This book examines the forms and practices of Irish confinement from the 19th century to present-day to explore the social and political failings of 20th and 21st century postcolonial Ireland. Building on an interdisciplinary conference held in the Crumlin Road Gaol, Belfast, the methodological approaches adopted across this book range from the historical and archival to the sociological, political, and literary. This edited collection touches on topics such as industrial schools, Magdalen laundries, struggles and resistance in prisons both North and South, Direct Provision, and the ways in which prison experiences have been represented in literature, cinema, and the arts.
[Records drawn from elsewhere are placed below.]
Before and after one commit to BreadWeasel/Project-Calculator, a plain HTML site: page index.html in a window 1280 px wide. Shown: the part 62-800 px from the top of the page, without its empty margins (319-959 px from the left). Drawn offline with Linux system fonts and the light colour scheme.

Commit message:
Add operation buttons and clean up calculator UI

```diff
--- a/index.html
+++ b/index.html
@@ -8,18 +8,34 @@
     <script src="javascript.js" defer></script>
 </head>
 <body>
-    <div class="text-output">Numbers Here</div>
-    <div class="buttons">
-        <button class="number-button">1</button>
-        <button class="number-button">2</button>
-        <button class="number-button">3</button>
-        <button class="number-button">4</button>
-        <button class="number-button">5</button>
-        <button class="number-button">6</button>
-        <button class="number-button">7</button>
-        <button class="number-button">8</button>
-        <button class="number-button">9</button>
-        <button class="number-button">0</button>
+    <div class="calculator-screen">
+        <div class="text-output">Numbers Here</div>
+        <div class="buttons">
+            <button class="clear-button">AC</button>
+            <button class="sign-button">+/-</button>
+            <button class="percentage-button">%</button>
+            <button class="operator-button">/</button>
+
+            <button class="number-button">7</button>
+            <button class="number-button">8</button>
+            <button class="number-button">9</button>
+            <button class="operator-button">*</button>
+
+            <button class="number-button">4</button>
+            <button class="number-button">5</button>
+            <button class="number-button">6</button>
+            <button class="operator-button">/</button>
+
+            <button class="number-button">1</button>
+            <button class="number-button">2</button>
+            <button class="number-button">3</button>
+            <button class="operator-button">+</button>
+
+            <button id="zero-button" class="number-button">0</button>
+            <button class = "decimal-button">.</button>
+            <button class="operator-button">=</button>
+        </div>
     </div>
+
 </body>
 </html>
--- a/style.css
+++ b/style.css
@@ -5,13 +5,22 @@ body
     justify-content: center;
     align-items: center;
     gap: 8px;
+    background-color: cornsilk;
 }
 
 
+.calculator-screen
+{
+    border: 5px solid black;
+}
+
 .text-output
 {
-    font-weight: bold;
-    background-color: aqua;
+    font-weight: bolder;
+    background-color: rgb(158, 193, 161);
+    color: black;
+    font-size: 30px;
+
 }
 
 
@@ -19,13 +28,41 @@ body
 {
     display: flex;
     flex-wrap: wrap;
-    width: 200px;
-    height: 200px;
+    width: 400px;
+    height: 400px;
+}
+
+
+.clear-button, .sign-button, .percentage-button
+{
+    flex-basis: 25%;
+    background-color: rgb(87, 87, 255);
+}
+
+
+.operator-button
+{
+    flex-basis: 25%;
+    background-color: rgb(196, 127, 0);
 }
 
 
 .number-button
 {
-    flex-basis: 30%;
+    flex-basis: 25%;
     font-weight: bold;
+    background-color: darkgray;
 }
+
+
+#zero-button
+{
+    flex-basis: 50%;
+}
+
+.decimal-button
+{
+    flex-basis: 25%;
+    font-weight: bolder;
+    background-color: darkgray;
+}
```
It sketches out an uncomfortable picture of the techniques for policing bodies deployed in Ireland for over a century. This innovative study seeks to establish a link between Ireland’s inhumane treatment of women and children, of prisoners, and of asylum seekers today, and to expose and pinpoint modes of resistance to these situations. 

Table of Contents:

1 Introduction: A Decolonial Approach to Ireland’s Protean Carceral Network (Fiona McCann, Université de Lille)

2 The Dublin Intermediate Prison System (Emilie Bertillot, Université de Lille)

3 Shifting Carceral Formations: A Genealogy of Penal (Re)construction in the North of Ireland (Ruari-Santiago McBride, University of Limerick)

4 Rehabilitating the Prison: The Evolution of Strategies for Dealing with Northern Ireland’s Carceral Heritages (Chris Hamill, Queen’s University Belfast)

5 The Prisoners’ Rights Organisation and Penal Reform in the Republic of Ireland (Cormac Behan, Technological University Dublin)

6 ‘A Virtually Self-Contained Community’: Unorthodox Containment and Prisoner Autonomy in the Maze/Long Kesh Compounds (Erin Hinson, Abbey Research)

7 Gusty Spence: Agent of Conflict, Creativity, and Change (Connal Parr, Northumbria University)

8 Mairéad Farrell in the Armagh Gaol (Katherine Side, Memorial University Newfoundland)

9 Stories from the Cells: The Role of the Maze and Long Kesh Prison in Peace Time Northern Ireland (Kate Keane, Prisons Memory Archive)

10 Acts of Survival and Resistance in Industrial and Reformatory Schools in Ireland in the Twentieth Century (Sinead Pembroke, Trinity College Dublin)

11 The Room Where Nothing Makes Sense: Historiophobic Space and the Aesthetics of Child Maltreatment (Mathew Staunton, ENSAD & Deirdre Forde, Archeology Oxford)

12 Incarceration, Disavowal and Ireland’s Prison Industrial Complex (Ronit Lentin, Trinity College Dublin)

Fiona McCann is Professor of Postcolonial Literature at the Université de Lille, France. She has published widely on contemporary Irish, South African, and Zimbabwean literature and she has a particular interest in writing by political prisoners in the English-speaking postcolonial world.